Beth Johnson, a television talent agent, says she had to move from exclusively representing clients to more training and consulting, since newsroom employees were no longer able to move around enough to negotiate significant pay raises. The rapid consolidation in local news, with major companies like Nexstar and Sinclair buying out smaller ownership groups, has further diminished the employees’ options.
“It’s really hard for these journalists to make a good living, and it’s getting harder to leverage to make sure they can,” Ms. Johnson said. “So we wanted to pivot to say to journalists, ‘It doesn’t make sense for you to pay me for three years, because you’re not going to make enough to keep me for three years, but you’re really going to need help with that promotion for a year.’”
Although reporters and anchors are paid slightly better than producers, they are routinely forced to move if they need to earn more. If they can’t leave town, they often leave the business. The docket for the Federal Trade Commission’s proposed noncompete ban is peppered with examples of reporters and producers whose careers had been constrained or cut short by the inability to leave their employer for similar work nearby.
Take Amy DuPont, one of Ms. Rivard’s former colleagues at WKBT. After working as an anchor in San Diego and Milwaukee, she moved with her husband to La Crosse, her hometown, after he retired from the military. When Ms. DuPont felt she had reached a breaking point at the station, she quit for a job in public relations. Other stations in town asked if she was interested in switching over, but she didn’t even try.

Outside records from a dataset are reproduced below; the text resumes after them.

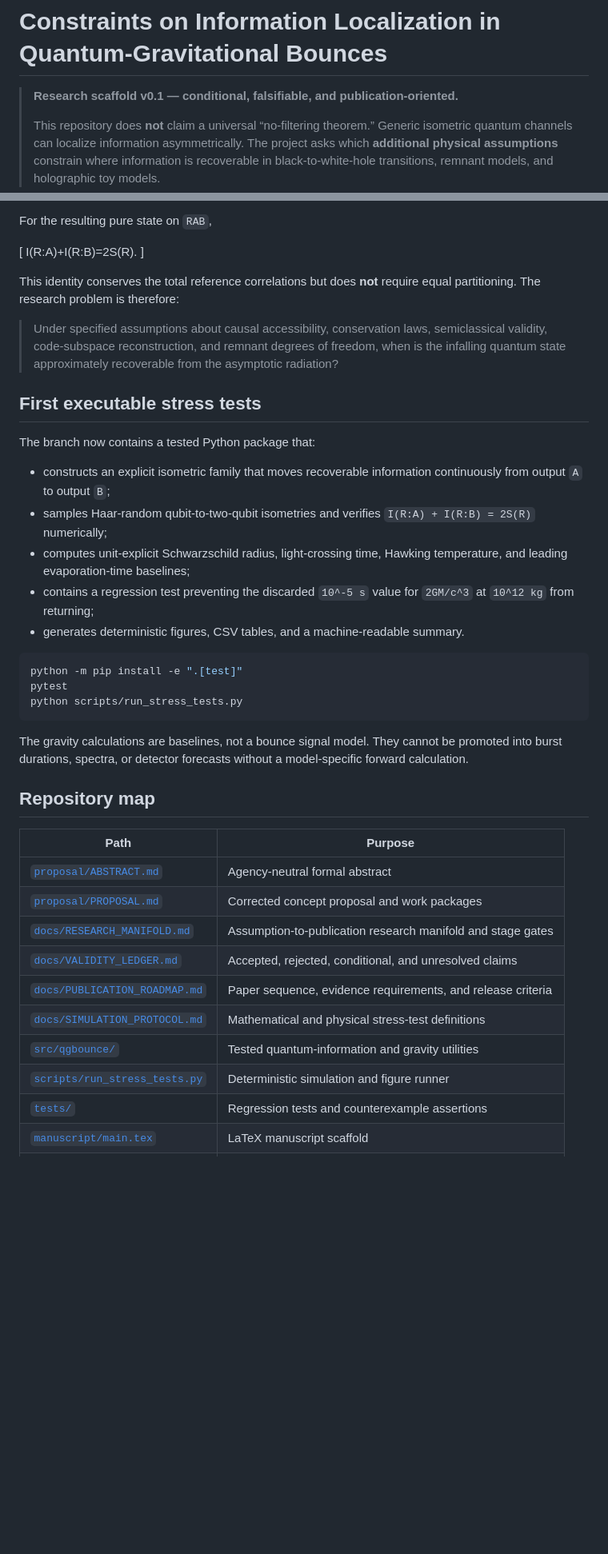
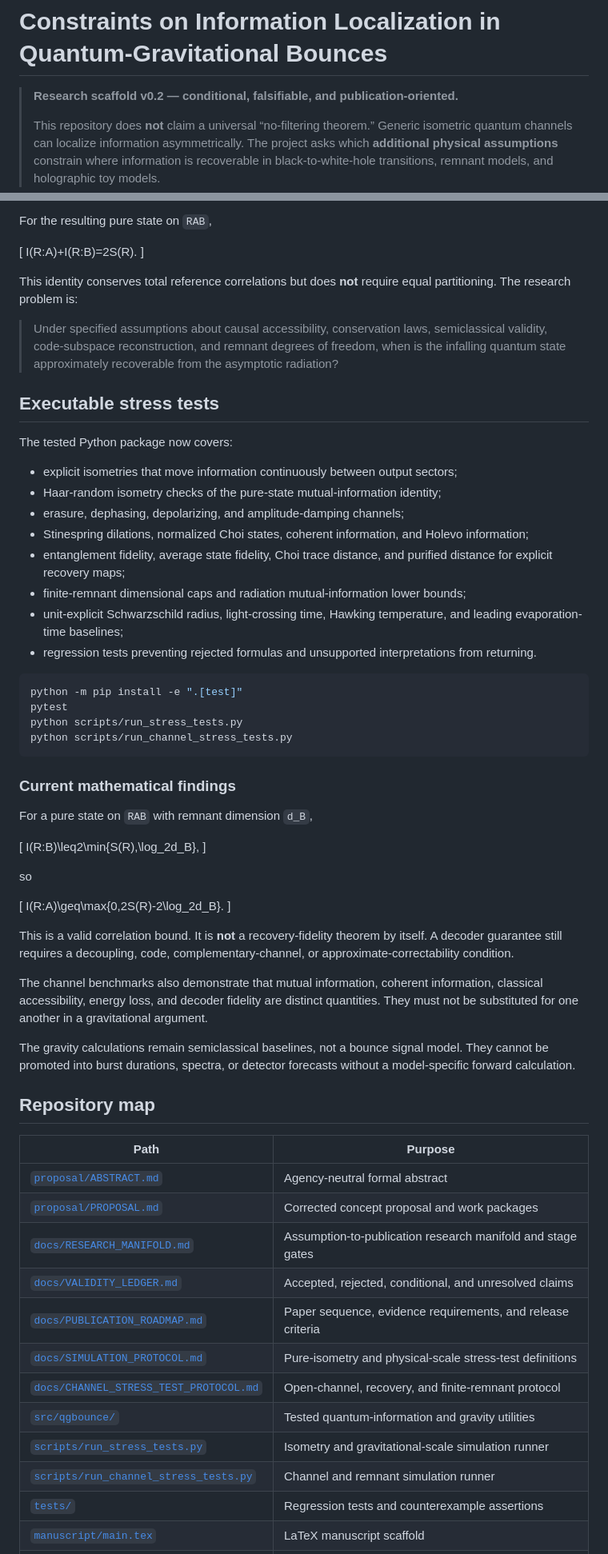
Before and after one commit to artistso/Constraints-on-Information-Partitioning-in-Quantum-Gravitational-Bounces, a Markdown page: README.md, 2 parts joined by grey strips. Shown at 80% size. Rendered like a GitHub page; blank space fills up the shorter version.

Commit message:
Document v0.2 channel and remnant validation layer

````diff
--- a/README.md
+++ b/README.md
@@ -1,6 +1,6 @@
 # Constraints on Information Localization in Quantum-Gravitational Bounces
 
-> **Research scaffold v0.1 — conditional, falsifiable, and publication-oriented.**
+> **Research scaffold v0.2 — conditional, falsifiable, and publication-oriented.**
 >
 > This repository does **not** claim a universal “no-filtering theorem.” Generic isometric quantum channels can localize information asymmetrically. The project asks which **additional physical assumptions** constrain where information is recoverable in black-to-white-hole transitions, remnant models, and holographic toy models.
 
@@ -18,27 +18,49 @@ For the resulting pure state on `RAB`,
 I(R:A)+I(R:B)=2S(R).
 \]
 
-This identity conserves the total reference correlations but does **not** require equal partitioning. The research problem is therefore:
+This identity conserves total reference correlations but does **not** require equal partitioning. The research problem is:
 
 > Under specified assumptions about causal accessibility, conservation laws, semiclassical validity, code-subspace reconstruction, and remnant degrees of freedom, when is the infalling quantum state approximately recoverable from the asymptotic radiation?
 
-## First executable stress tests
+## Executable stress tests
 
-The branch now contains a tested Python package that:
+The tested Python package now covers:
 
-- constructs an explicit isometric family that moves recoverable information continuously from output `A` to output `B`;
-- samples Haar-random qubit-to-two-qubit isometries and verifies `I(R:A) + I(R:B) = 2S(R)` numerically;
-- computes unit-explicit Schwarzschild radius, light-crossing time, Hawking temperature, and leading evaporation-time baselines;
-- contains a regression test preventing the discarded `10^-5 s` value for `2GM/c^3` at `10^12 kg` from returning;
-- generates deterministic figures, CSV tables, and a machine-readable summary.
+- explicit isometries that move information continuously between output sectors;
+- Haar-random isometry checks of the pure-state mutual-information identity;
+- erasure, dephasing, depolarizing, and amplitude-damping channels;
+- Stinespring dilations, normalized Choi states, coherent information, and Holevo information;
+- entanglement fidelity, average state fidelity, Choi trace distance, and purified distance for explicit recovery maps;
+- finite-remnant dimensional caps and radiation mutual-information lower bounds;
+- unit-explicit Schwarzschild radius, light-crossing time, Hawking temperature, and leading evaporation-time baselines;
+- regression tests preventing rejected formulas and unsupported interpretations from returning.
 
 ```bash
 python -m pip install -e ".[test]"
 pytest
 python scripts/run_stress_tests.py
+python scripts/run_channel_stress_tests.py
 ```
 
-The gravity calculations are baselines, not a bounce signal model. They cannot be promoted into burst durations, spectra, or detector forecasts without a model-specific forward calculation.
+### Current mathematical findings
+
+For a pure state on `RAB` with remnant dimension `d_B`,
+
+\[
+I(R:B)\leq2\min\{S(R),\log_2d_B\},
+\]
+
+so
+
+\[
+I(R:A)\geq\max\{0,2S(R)-2\log_2d_B\}.
+\]
+
+This is a valid correlation bound. It is **not** a recovery-fidelity theorem by itself. A decoder guarantee still requires a decoupling, code, complementary-channel, or approximate-correctability condition.
+
+The channel benchmarks also demonstrate that mutual information, coherent information, classical accessibility, energy loss, and decoder fidelity are distinct quantities. They must not be substituted for one another in a gravitational argument.
+
+The gravity calculations remain semiclassical baselines, not a bounce signal model. They cannot be promoted into burst durations, spectra, or detector forecasts without a model-specific forward calculation.
 
 ## Repository map
 
@@ -49,9 +71,11 @@ The gravity calculations are baselines, not a bounce signal model. They cannot b
 | [`docs/RESEARCH_MANIFOLD.md`](docs/RESEARCH_MANIFOLD.md) | Assumption-to-publication research manifold and stage gates |
 | [`docs/VALIDITY_LEDGER.md`](docs/VALIDITY_LEDGER.md) | Accepted, rejected, conditional, and unresolved claims |
 | [`docs/PUBLICATION_ROADMAP.md`](docs/PUBLICATION_ROADMAP.md) | Paper sequence, evidence requirements, and release criteria |
-| [`docs/SIMULATION_PROTOCOL.md`](docs/SIMULATION_PROTOCOL.md) | Mathematical and physical stress-test definitions |
+| [`docs/SIMULATION_PROTOCOL.md`](docs/SIMULATION_PROTOCOL.md) | Pure-isometry and physical-scale stress-test definitions |
+| [`docs/CHANNEL_STRESS_TEST_PROTOCOL.md`](docs/CHANNEL_STRESS_TEST_PROTOCOL.md) | Open-channel, recovery, and finite-remnant protocol |
 | [`src/qgbounce/`](src/qgbounce/) | Tested quantum-information and gravity utilities |
-| [`scripts/run_stress_tests.py`](scripts/run_stress_tests.py) | Deterministic simulation and figure runner |
+| [`scripts/run_stress_tests.py`](scripts/run_stress_tests.py) | Isometry and gravitational-scale simulation runner |
+| [`scripts/run_channel_stress_tests.py`](scripts/run_channel_stress_tests.py) | Channel and remnant simulation runner |
 | [`tests/`](tests/) | Regression tests and counterexample assertions |
 | [`manuscript/main.tex`](manuscript/main.tex) | LaTeX manuscript scaffold |
 | [`references/references.bib`](references/references.bib) | Primary-source bibliography |
````
Also changed, not shown: other parts of README.md (+7 -6 lines).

“Even if I wanted to, I’m not legally able to go there,” said Ms. DuPont, who now represents Kwik Trip, the Midwestern gas station chain. “For someone like me, who’s married and 43 years old with two children, and I own my home, it prevents me from doing my career, something I’ve spent 22 years doing.”